> [SUPPLIED DATA]:
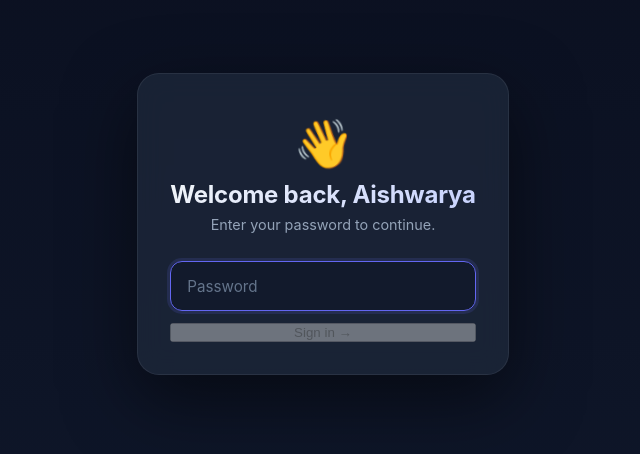
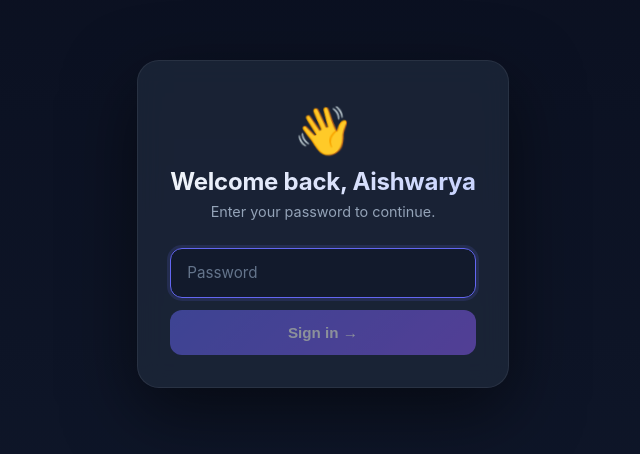
Before and after one commit to Tribhuvan-26/animal-nutrition, a Next.js app: page /login in a window 1280 px wide. Shown: the part 176-630 px from the top of the page, without its empty margins (317-957 px from the left). Built offline with nearby package versions, Linux system fonts and the light colour scheme.

Commit message:
Style login submit button (gradient + hover lift + shadow)

```diff
--- a/app/globals.css
+++ b/app/globals.css
@@ -400,6 +400,35 @@ h1 {
   background: rgba(15, 23, 42, 0.7);
 }
 
+.login-button {
+  width: 100%;
+  background: linear-gradient(135deg, #6366f1 0%, #8b5cf6 100%);
+  color: white;
+  border: none;
+  padding: 0.9rem 1rem;
+  border-radius: 12px;
+  font-size: 0.95rem;
+  font-weight: 600;
+  cursor: pointer;
+  transition: all 0.2s ease;
+  box-shadow: 0 8px 20px rgba(99, 102, 241, 0.25);
+}
+
+.login-button:hover:not(:disabled) {
+  transform: translateY(-1px);
+  box-shadow: 0 12px 24px rgba(99, 102, 241, 0.35);
+}
+
+.login-button:active:not(:disabled) {
+  transform: translateY(0);
+}
+
+.login-button:disabled {
+  opacity: 0.5;
+  cursor: not-allowed;
+  box-shadow: none;
+}
+
 /* ---- Footer ---- */
 
 .footer {
```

> [EXERCISE BRIEF]: Check the listing for the word "login". Show each line that has it.

> [SOLUTION TO THIS PROBLEM]:
Before and after one commit to Tribhuvan-26/animal-nutrition, a Next.js app: page /login in a window 1280 px wide. Shown: the part 176-630 px from the top of the page, without its empty margins (317-957 px from the left). Built offline with nearby package versions, Linux system fonts and the light colour scheme.
Style login submit button (gradient + hover lift + shadow)
+.login-button {
+.login-button:hover:not(:disabled) {
+.login-button:active:not(:disabled) {
+.login-button:disabled {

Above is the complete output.